Woollies’ spin machine asserts that customer feedback prompted its decision, but when asked for details of this survey, who conducted it and the questions asked, the supermarket chain’s flak went all coy and referred Quadrant Online to other polls and surveys. These suggest CEO Brad Banducci is selectively deaf to a large body of his customers’ preferences.
The 2012 telephone poll commissioned by the ACT government and cited by Woolwoorths as evidence of popular support found better than one-third of shoppers opposed the ban and wanted single-use bags restored to checkouts. Woolies also referred us to further documentary “evidence” from the ACT, where a 2014 follow-up report found — Surprise! Surprise! — that the Greens-Labor coalition which controls the toy parliament was doing absolutely the right thing. Credibility spill in Aisle 4!
Will this be the end of the green coercion that has pumped electricity tariffs to economy-wrecking heights and seen cheap, off-patent incandescent light bulbs replaced by expensive, mercury-laden Turnbulbs, the ones or current Prime Minister insisted on mandating during his turn as a carbon-tax supporting environment minister? Not likely. Every long march begins with a small step, as the eco zealots from lobby group Plastic Bag Free Victoria (PBFV) made clear in a recent submission to the Victorian government. A small selection of their demands is reproduced below:
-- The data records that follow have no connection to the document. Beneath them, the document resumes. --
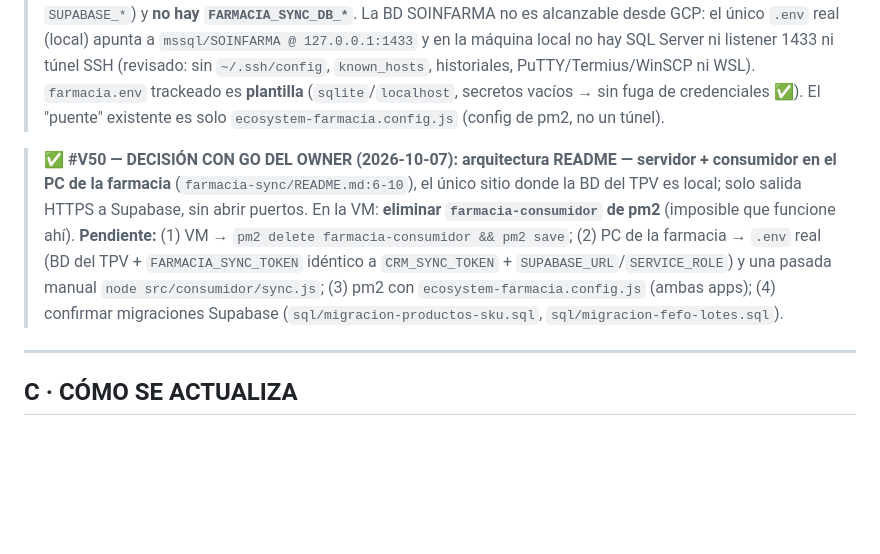
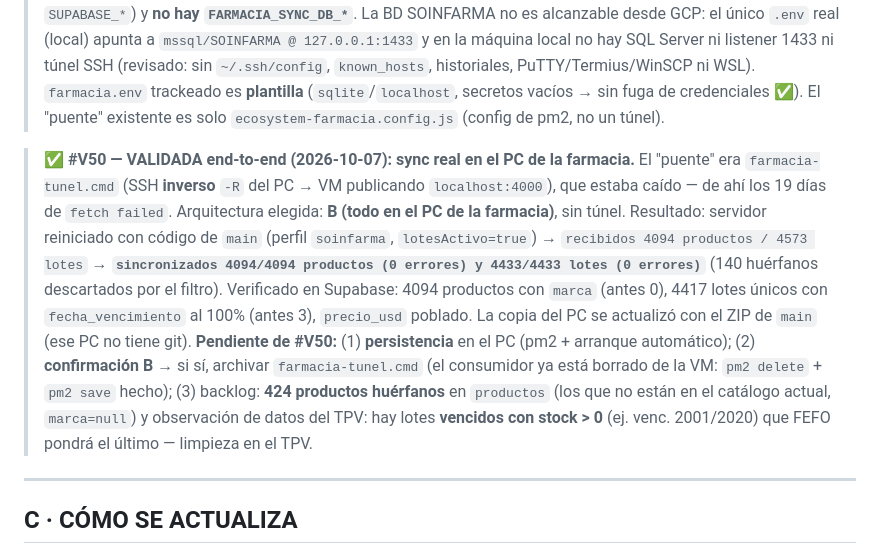
Before and after one commit to JorgeRomhain0407/CRM-DFD, a Markdown page: Docs_Obsidian/03_Progreso/En_Progreso.md, the part around the change. Drawn GitHub-style; blank space fills up the shorter version.

Commit message:
docs(#V50): sync del TPV VALIDADA end-to-end - 4094/4094 productos con marca + 4433/4433 lotes FEFO en Supabase; arquitectura B (todo en el PC de la farmacia), consumidor fuera de la VM, tunel SSH inverso obsoleto

```diff
--- a/Docs_Obsidian/03_Progreso/En_Progreso.md
+++ b/Docs_Obsidian/03_Progreso/En_Progreso.md
@@ -101,8 +101,8 @@ tags: [progreso, pendientes, backlog, mejoras, versiones-futuras]
 
 > **Diagnóstico (evidencia).** `farmacia-consumidor` corre en la VM de GCP (pm2, ~19 días, 4 restarts) y **falla cada 15 min con `fetch failed`**: llama a `http://localhost:4000/productos` (`farmacia-sync/src/consumidor/sync.js:7,13`) y **no hay servidor** en la VM (nada escuchando en el 4000). El servidor `farmacia-sync` sí arranca en la VM y `/health` da 200, pero `/productos` → `500 Driver de base de datos no soportado: "undefined"`: el `.env` de la VM (406 B, 15 sep) solo tiene claves de consumidor (`CRM_SYNC_*`, `SUPABASE_*`) y **no hay `FARMACIA_SYNC_DB_*`**. La BD SOINFARMA no es alcanzable desde GCP: el único `.env` real (local) apunta a `mssql/SOINFARMA @ 127.0.0.1:1433` y en la máquina local no hay SQL Server ni listener 1433 ni túnel SSH (revisado: sin `~/.ssh/config`, `known_hosts`, historiales, PuTTY/Termius/WinSCP ni WSL). `farmacia.env` trackeado es **plantilla** (`sqlite`/`localhost`, secretos vacíos → sin fuga de credenciales ✅). El "puente" existente es solo `ecosystem-farmacia.config.js` (config de pm2, no un túnel).
 
-> **✅ #V50 — DECISIÓN CON GO DEL OWNER (2026-10-07): arquitectura README — servidor + consumidor en el PC de la farmacia** (`farmacia-sync/README.md:6-10`), el único sitio donde la BD del TPV es local; solo salida HTTPS a Supabase, sin abrir puertos. En la VM: **eliminar `farmacia-consumidor` de pm2** (imposible que funcione ahí).
-> **Pendiente:** (1) VM → `pm2 delete farmacia-consumidor && pm2 save`; (2) PC de la farmacia → `.env` real (BD del TPV + `FARMACIA_SYNC_TOKEN` idéntico a `CRM_SYNC_TOKEN` + `SUPABASE_URL`/`SERVICE_ROLE`) y una pasada manual `node src/consumidor/sync.js`; (3) pm2 con `ecosystem-farmacia.config.js` (ambas apps); (4) confirmar migraciones Supabase (`sql/migracion-productos-sku.sql`, `sql/migracion-fefo-lotes.sql`).
+> **✅ #V50 — VALIDADA end-to-end (2026-10-07): sync real en el PC de la farmacia.** El "puente" era `farmacia-tunel.cmd` (SSH **inverso** `-R` del PC → VM publicando `localhost:4000`), que estaba caído — de ahí los 19 días de `fetch failed`. Arquitectura elegida: **B (todo en el PC de la farmacia)**, sin túnel. Resultado: servidor reiniciado con código de `main` (perfil `soinfarma`, `lotesActivo=true`) → `recibidos 4094 productos / 4573 lotes` → **`sincronizados 4094/4094 productos (0 errores) y 4433/4433 lotes (0 errores)`** (140 huérfanos descartados por el filtro). Verificado en Supabase: 4094 productos con `marca` (antes 0), 4417 lotes únicos con `fecha_vencimiento` al 100% (antes 3), `precio_usd` poblado. La copia del PC se actualizó con el ZIP de `main` (ese PC no tiene git).
+> **Pendiente de #V50:** (1) **persistencia** en el PC (pm2 + arranque automático); (2) **confirmación B** → si sí, archivar `farmacia-tunel.cmd` (el consumidor ya está borrado de la VM: `pm2 delete` + `pm2 save` hecho); (3) backlog: **424 productos huérfanos** en `productos` (los que no están en el catálogo actual, `marca=null`) y observación de datos del TPV: hay lotes **vencidos con stock > 0** (ej. venc. 2001/2020) que FEFO pondrá el último — limpieza en el TPV.
 
 ---
 
```
Also changed, not shown: Docs_Obsidian/03_Progreso/Estado_Actual.md (+1 -1 lines).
On top of that little list the PBFVers also want smokers to return their butts to the point of sale, with heavy penalties if they don’t. If you set out to re-make society, why stop at bags when so much more of your fellow citizens’ aberrant behaviour is crying out for stern regulation?
Were it not for legislation that bans single-use bags nationwide as of July 1, it would be entirely possible to determine exactly how Australian shoppers feel about paying more for the eco-privilege of being inconvenienced while simultaneously subjected to the increased risk of bacterial infections. If, say, Woolies introduced its bag ban and Coles declined to follow suit, the growth or shrinkage in either chain’s sales would have been the proof of actual public sentiment. Alas, in a further example of the way things work in Australia, the law frees both chains from the overhead cost of providing checkout bags, allows them to sell lots more bin-liners that would otherwise not have been needed and improve productivity by forcing customers to bag their own goods, rather than see that service provided by the register attendant. Conspicuous virtue, and virtue-signalling, is indeed its own reward.
What can aggrieved consumers do? Well, for starters, they might think of purchasing their own bags. OfficeWorks offers them at $2 per 200 and a quick google on “singlet bags” will turn up plenty of other suppliers. Shoppers living within walking distance of their favoured supermarket might simply consider taking the shopping trolley home with them, allowing that it isn’t hobbled beyond the carpark by one of those magnetic wheel locks. The money the chains save by no longer providing bags can be spent on recovering stray trolleys from nature strips and paying council fines when they aren’t.
And perhaps, by way of noting a fine hypocrisy, they might consider dashing off a short note to Woolies’ CEO Banducci,, who talks a good game about plastic bags but, for an eco activist, appears to pick and choose his enviro causes with some care. When not issuing virtuous press releases from the company’s Sydney HQ he might well be found at his boutique winery in the south island of New Zealand. Presumably he crosses the Tasman in a carbon-spewing jetliner, all those plastic bags in the water making swimming far too perilous.
The last suggestion, just by the way, comes from Mum, who despite her age is a dab hand with googling things that interest her. She also notes that, while Aldi’s long-standing refusal to issue bags stopped us shopping there in the past, that objection no longer applies.
“Their stuff is better anyway,” she said this morning. “Bugger Woollies and Coles.”
Roger Franklin edits Quadrant Online